It’s unfair to pit national parks against each other, but I daresay, I think Jasper is the prettiest. For me, the top Jasper attractions showcase just how picturesque this mountain resort town truly is. Even if you’re not a hardcore outdoor adventurer or into hiking, you’ll find plenty of ways to tap into nature. Wondering what to do in Jasper? Look no further than the attractions recommended below.
Biking in Jasper
We were keen to go biking in Jasper, but hauling out our bikes wasn’t something I was excited to do. Instead, we rented from The Bench Bike Shop. And because I wasn’t sure where the trails led, we opted for a guided ride with Journey Bike Guides.
This turned out to be a capital decision as Elissa, our guide, was so knowledgeable and chill. We started out weaving our way on a pine needle strewn trail along the Athabasca River that morphed into single track. While our route was diverse with mostly cross-country with a bit of downhill, it was perfectly suited for my daughter and I. If we’d ventured out on our own, I can guarantee you a few things would have happened:
- We would’ve gotten lost.
- We wouldn’t have biked as far as we did, nor traversed trails locals know to find, but tourist’s don’t.
- We wouldn’t have enjoyed it as much.
Journey Bike Guides can take up groups up to 10 people with children 8-years and older.

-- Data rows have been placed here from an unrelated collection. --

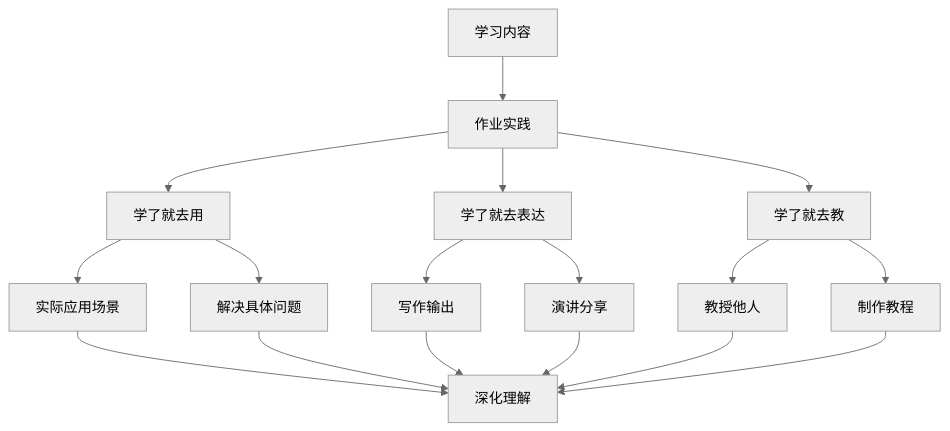
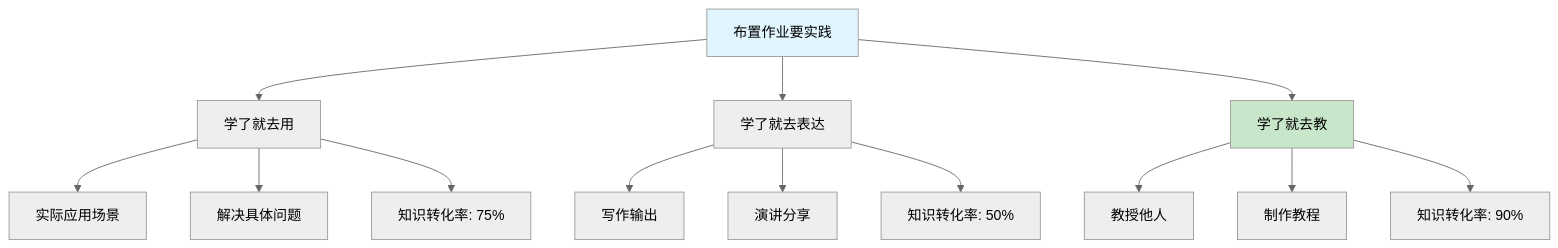
Before and after one commit to chongyang211/YCBookBlog: the eighth of 15 diagrams in 10.自我进阶提升书/01.自我思考和挑战/1.1学习的七大原则.md, drawn with Mermaid (neutral theme). The commit also changed other lines of this file and 13 other files, not shown here.

````diff
--- a/10.自我进阶提升书/01.自我思考和挑战/1.1学习的七大原则.md
+++ b/10.自我进阶提升书/01.自我思考和挑战/1.1学习的七大原则.md
@@ -142,23 +259,21 @@
 ```mermaid
 graph TD
-    A[学习内容] --> B[作业实践]
-    B --> C[学了就去用]
-    B --> D[学了就去表达]
-    B --> E[学了就去教]
+    A[布置作业要实践] --> B[学了就去用]
+    A --> C[学了就去表达]
+    A --> D[学了就去教]
     
-    C --> C1[实际应用场景]
-    C --> C2[解决具体问题]
+    B --> B1[实际应用场景]
+    B --> B2[解决具体问题]
+    B --> B3[知识转化率: 75%]
     
-    D --> D1[写作输出]
-    D --> D2[演讲分享]
+    C --> C1[写作输出]
+    C --> C2[演讲分享]
+    C --> C3[知识转化率: 50%]
     
-    E --> E1[教授他人]
-    E --> E2[制作教程]
+    D --> D1[教授他人]
+    D --> D2[制作教程]
+    D --> D3[知识转化率: 90%]
     
-    C1 --> F[深化理解]
-    C2 --> F
-    D1 --> F
-    D2 --> F
-    E1 --> F
-    E2 --> F
+    style A fill:#e1f5fe
+    style D fill:#c8e6c9
 ```
````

Take a motorcycle sidecar tour
For a different perspective, hit the open road either on the back of a motorbike or in a motorcycle sidecar with Jasper Motorcycle Tours. The guides are all locals, who know just the best places to go depending on which lakes, mountains or wildlife you want to see.
Kids three years and older will have a blast ridding in the sidecar, and adults learn lots about the area’s geography, including recent changes to glaciers. I didn’t expect to receive so many tips on secret mountain biking trails. With a steady breeze on your face and the processing of new sites, you’re sure to sleep well afterwards. Equally as fun, however, is getting geared up in the shop with all the leather trimmings. You only need to show up with a sense of adventure.
Score epic views from Jasper Skytram
The first thing you need to know about taking the Jasper Skytram is that you ought to make a reservation. With physical distancing regulations in place, the tram is running at half capacity. Go first thing in the morning for your best chance to see Mt Robson, the highest peak in the Canadian Rockies.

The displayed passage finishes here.